All these facilities were immediately taken advantage of to an extraordinary extent, day after day the office was visited by smallholders who either wanted work done on their holdings or advice on some question of cultivation. A full staff is now continually employed. The depot frequently acts a labour exchange, one smallholder being employed to work on his neighbour’s holding whenever slackness of work or shortness of money makes such arrangements necessary or desirable. No smallholder has ever been unable to obtain work through this agency. The result of the establishment of this well equipped depot is that no smallholder owns a farm horse, a plough or any of the heavier or more expensive farm implements, and he has had no need to build a stable or implement shed. It is estimated that the total saving of capital to the smallowner is at least £50 per holding. There is no loss of cultivating power.

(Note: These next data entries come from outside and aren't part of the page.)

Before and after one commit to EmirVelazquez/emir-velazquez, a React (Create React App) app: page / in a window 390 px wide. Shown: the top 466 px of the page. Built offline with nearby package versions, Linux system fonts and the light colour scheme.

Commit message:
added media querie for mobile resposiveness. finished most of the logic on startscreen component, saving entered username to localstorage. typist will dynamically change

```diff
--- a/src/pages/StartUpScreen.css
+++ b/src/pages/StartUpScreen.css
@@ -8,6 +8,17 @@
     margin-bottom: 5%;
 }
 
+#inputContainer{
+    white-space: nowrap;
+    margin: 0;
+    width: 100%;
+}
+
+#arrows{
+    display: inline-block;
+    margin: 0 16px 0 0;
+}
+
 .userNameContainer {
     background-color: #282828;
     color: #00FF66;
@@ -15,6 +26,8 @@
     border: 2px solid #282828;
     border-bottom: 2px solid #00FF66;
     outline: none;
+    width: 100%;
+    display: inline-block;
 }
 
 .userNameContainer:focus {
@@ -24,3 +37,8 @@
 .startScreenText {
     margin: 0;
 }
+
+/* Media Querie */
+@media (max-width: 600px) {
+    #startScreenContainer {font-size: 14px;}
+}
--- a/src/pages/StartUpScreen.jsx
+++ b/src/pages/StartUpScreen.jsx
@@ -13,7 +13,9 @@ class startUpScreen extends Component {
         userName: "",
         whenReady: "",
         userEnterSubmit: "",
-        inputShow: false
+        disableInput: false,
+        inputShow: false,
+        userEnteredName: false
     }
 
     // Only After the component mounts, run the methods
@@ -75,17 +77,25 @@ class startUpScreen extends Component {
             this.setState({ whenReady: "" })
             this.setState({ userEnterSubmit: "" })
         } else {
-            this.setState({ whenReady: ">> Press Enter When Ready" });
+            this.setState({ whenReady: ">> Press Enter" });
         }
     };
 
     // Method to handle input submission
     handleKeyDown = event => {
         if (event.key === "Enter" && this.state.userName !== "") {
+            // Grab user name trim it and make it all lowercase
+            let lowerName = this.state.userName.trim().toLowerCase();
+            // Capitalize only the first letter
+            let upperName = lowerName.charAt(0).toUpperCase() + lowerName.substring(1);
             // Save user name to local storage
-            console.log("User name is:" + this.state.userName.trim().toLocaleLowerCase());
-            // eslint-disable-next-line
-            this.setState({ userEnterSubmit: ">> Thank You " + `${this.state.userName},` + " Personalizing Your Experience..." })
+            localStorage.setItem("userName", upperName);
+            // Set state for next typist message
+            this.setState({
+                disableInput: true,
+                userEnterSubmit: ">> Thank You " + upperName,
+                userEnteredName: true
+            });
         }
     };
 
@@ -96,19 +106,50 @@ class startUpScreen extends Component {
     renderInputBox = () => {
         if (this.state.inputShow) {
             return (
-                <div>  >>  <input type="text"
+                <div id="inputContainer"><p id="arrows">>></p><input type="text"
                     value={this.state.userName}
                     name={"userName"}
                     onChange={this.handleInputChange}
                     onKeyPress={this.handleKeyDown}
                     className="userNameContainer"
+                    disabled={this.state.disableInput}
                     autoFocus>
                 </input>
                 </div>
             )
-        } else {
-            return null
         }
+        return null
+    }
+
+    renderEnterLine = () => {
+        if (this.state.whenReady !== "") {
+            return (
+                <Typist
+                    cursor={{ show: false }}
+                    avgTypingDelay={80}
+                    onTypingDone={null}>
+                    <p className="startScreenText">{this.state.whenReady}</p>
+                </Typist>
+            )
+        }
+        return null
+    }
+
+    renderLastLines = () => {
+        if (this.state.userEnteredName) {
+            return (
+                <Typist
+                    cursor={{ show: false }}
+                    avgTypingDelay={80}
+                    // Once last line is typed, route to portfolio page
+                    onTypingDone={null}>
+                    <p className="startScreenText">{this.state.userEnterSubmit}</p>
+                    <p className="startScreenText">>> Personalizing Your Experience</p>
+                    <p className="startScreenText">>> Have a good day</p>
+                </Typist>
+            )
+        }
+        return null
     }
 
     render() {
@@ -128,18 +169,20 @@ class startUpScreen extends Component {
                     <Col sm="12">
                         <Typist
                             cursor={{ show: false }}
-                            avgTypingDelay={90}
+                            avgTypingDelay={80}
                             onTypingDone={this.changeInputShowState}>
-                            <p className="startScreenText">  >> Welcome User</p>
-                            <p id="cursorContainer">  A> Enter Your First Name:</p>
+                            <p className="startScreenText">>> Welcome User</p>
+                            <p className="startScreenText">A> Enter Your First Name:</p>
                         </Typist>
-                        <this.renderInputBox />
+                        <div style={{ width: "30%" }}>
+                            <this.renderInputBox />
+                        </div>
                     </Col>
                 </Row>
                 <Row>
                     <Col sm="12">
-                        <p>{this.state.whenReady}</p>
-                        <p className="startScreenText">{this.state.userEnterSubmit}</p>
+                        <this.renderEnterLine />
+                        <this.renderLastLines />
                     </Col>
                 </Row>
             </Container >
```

There is even a gain, as the implements at the central depot are well maintained, frequently renewed, and consequently more efficient than those in the possession of a holder of a few acres could possibly be.

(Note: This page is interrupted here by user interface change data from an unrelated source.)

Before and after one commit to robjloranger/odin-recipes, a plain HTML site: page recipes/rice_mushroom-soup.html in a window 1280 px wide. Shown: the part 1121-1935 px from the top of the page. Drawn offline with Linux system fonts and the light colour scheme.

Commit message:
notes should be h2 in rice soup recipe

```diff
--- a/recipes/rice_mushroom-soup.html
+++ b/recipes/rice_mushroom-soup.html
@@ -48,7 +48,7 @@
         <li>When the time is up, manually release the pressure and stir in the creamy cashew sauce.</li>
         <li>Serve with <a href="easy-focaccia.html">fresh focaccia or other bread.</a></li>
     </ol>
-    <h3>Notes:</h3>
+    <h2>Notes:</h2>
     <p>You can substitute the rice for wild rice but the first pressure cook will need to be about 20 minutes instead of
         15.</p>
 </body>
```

The company claimed great success for the scheme, both at Hartley and their other smaller estates at Black Notley, Essex and Winklebury, Hants. For some involved with the company there was a political angle. Both Rolleston and Tollemache were Conservatives, who saw this scheme as a non-socialist way to widen land ownership. George Humphrey's politics appear to be different, as he unsuccessfully stood as Independent Labour in the 1918 General Election at Tynemouth.
A good many articles were written about the Fairby Scheme (see separate page)
The company faded from the scene in 1915, although they still owned land at Hartley until 1928. However the farming business was transferred as well as the site of Springroft, to the Rural Development Company set up by George Humphreys and the majority shareholder Cuthbert Archibald Lambton of Hartley Court. This company folded in 1919.
In the 1920s a new person comes into the story of Small Owners Limited, Scottish businesswoman Jane Foote Maxton. She became director and company secretary of Small Owners Ltd, while her younger brother David Maxton was also a director. She also acquired in 1924 the outstanding mortgages that Smallowners had taken out. On 30 January 1928 the company transferred all its remaining assets to Jane. This was effectively the end of Small Owners, but it was not until 6 Febuary 1931 that it was formally removed from the register of companies.